* **Assigned task**
Reproduce the entries exactly and omit the pictures.

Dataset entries
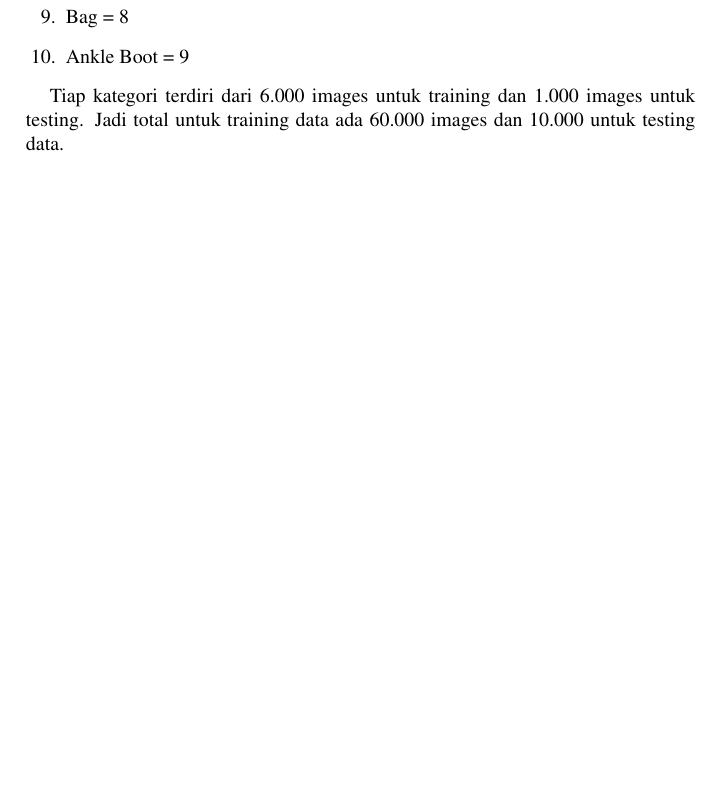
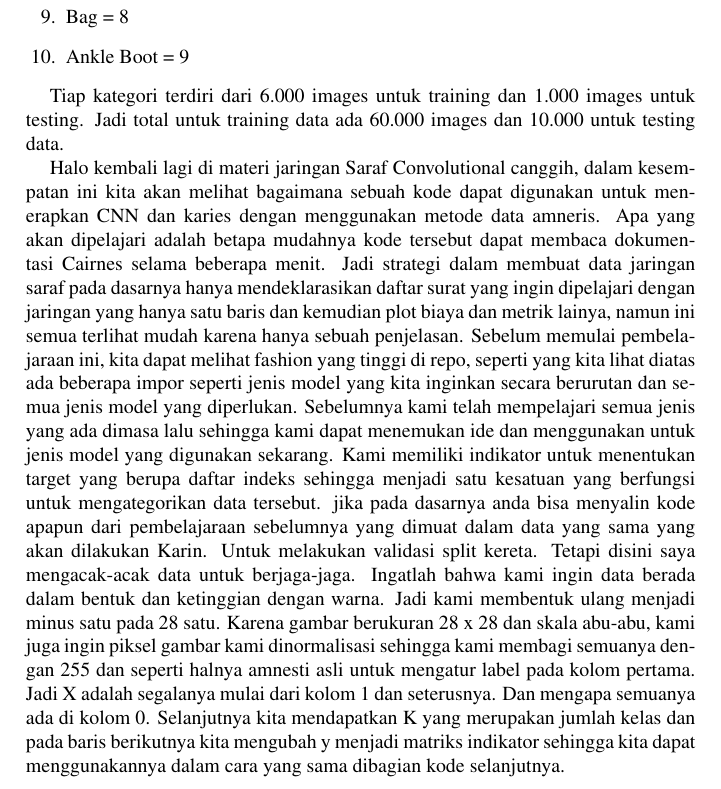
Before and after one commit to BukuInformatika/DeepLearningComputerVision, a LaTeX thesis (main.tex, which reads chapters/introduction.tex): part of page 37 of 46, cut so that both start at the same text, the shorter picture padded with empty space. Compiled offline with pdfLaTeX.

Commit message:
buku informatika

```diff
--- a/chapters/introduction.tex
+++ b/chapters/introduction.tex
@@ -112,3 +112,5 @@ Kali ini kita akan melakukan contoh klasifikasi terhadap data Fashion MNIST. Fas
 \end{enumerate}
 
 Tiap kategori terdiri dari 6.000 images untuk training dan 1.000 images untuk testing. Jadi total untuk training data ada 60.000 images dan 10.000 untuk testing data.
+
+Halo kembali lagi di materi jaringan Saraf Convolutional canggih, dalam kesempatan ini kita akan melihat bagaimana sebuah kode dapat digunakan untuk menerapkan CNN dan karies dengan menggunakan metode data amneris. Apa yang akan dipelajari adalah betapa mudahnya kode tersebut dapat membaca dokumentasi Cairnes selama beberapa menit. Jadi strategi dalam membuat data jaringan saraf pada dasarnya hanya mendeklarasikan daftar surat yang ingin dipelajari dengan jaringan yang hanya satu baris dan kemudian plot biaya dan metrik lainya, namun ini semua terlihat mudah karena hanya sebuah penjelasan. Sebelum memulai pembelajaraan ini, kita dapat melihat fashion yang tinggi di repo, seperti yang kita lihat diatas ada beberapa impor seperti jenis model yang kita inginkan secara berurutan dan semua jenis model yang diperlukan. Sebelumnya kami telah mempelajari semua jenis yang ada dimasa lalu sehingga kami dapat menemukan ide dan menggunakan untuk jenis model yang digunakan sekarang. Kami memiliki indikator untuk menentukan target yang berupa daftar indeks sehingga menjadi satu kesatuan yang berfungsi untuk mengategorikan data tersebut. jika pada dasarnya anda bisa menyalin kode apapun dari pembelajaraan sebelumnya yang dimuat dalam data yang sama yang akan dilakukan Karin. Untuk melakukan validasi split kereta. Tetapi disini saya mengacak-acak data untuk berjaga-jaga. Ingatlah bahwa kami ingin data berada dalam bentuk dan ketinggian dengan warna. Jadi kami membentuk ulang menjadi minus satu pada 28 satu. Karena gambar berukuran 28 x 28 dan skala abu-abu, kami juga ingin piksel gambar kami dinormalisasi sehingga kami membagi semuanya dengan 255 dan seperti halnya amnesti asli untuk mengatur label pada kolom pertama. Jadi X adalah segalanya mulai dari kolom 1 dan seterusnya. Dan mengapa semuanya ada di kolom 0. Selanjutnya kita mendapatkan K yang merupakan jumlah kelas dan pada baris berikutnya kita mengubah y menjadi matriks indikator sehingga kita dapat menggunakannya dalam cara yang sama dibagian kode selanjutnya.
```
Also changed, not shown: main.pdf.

* **Solution below**
Before and after one commit to BukuInformatika/DeepLearningComputerVision, a LaTeX thesis (main.tex, which reads chapters/introduction.tex): part of page 37 of 46, cut so that both start at the same text, the shorter picture padded with empty space. Compiled offline with pdfLaTeX.

Commit message:
buku informatika

```diff
--- a/chapters/introduction.tex
+++ b/chapters/introduction.tex
@@ -112,3 +112,5 @@ Kali ini kita akan melakukan contoh klasifikasi terhadap data Fashion MNIST. Fas
 \end{enumerate}
 
 Tiap kategori terdiri dari 6.000 images untuk training dan 1.000 images untuk testing. Jadi total untuk training data ada 60.000 images dan 10.000 untuk testing data.
+
+Halo kembali lagi di materi jaringan Saraf Convolutional canggih, dalam kesempatan ini kita akan melihat bagaimana sebuah kode dapat digunakan untuk menerapkan CNN dan karies dengan menggunakan metode data amneris. Apa yang akan dipelajari adalah betapa mudahnya kode tersebut dapat membaca dokumentasi Cairnes selama beberapa menit. Jadi strategi dalam membuat data jaringan saraf pada dasarnya hanya mendeklarasikan daftar surat yang ingin dipelajari dengan jaringan yang hanya satu baris dan kemudian plot biaya dan metrik lainya, namun ini semua terlihat mudah karena hanya sebuah penjelasan. Sebelum memulai pembelajaraan ini, kita dapat melihat fashion yang tinggi di repo, seperti yang kita lihat diatas ada beberapa impor seperti jenis model yang kita inginkan secara berurutan dan semua jenis model yang diperlukan. Sebelumnya kami telah mempelajari semua jenis yang ada dimasa lalu sehingga kami dapat menemukan ide dan menggunakan untuk jenis model yang digunakan sekarang. Kami memiliki indikator untuk menentukan target yang berupa daftar indeks sehingga menjadi satu kesatuan yang berfungsi untuk mengategorikan data tersebut. jika pada dasarnya anda bisa menyalin kode apapun dari pembelajaraan sebelumnya yang dimuat dalam data yang sama yang akan dilakukan Karin. Untuk melakukan validasi split kereta. Tetapi disini saya mengacak-acak data untuk berjaga-jaga. Ingatlah bahwa kami ingin data berada dalam bentuk dan ketinggian dengan warna. Jadi kami membentuk ulang menjadi minus satu pada 28 satu. Karena gambar berukuran 28 x 28 dan skala abu-abu, kami juga ingin piksel gambar kami dinormalisasi sehingga kami membagi semuanya dengan 255 dan seperti halnya amnesti asli untuk mengatur label pada kolom pertama. Jadi X adalah segalanya mulai dari kolom 1 dan seterusnya. Dan mengapa semuanya ada di kolom 0. Selanjutnya kita mendapatkan K yang merupakan jumlah kelas dan pada baris berikutnya kita mengubah y menjadi matriks indikator sehingga kita dapat menggunakannya dalam cara yang sama dibagian kode selanjutnya.
```
Also changed, not shown: main.pdf.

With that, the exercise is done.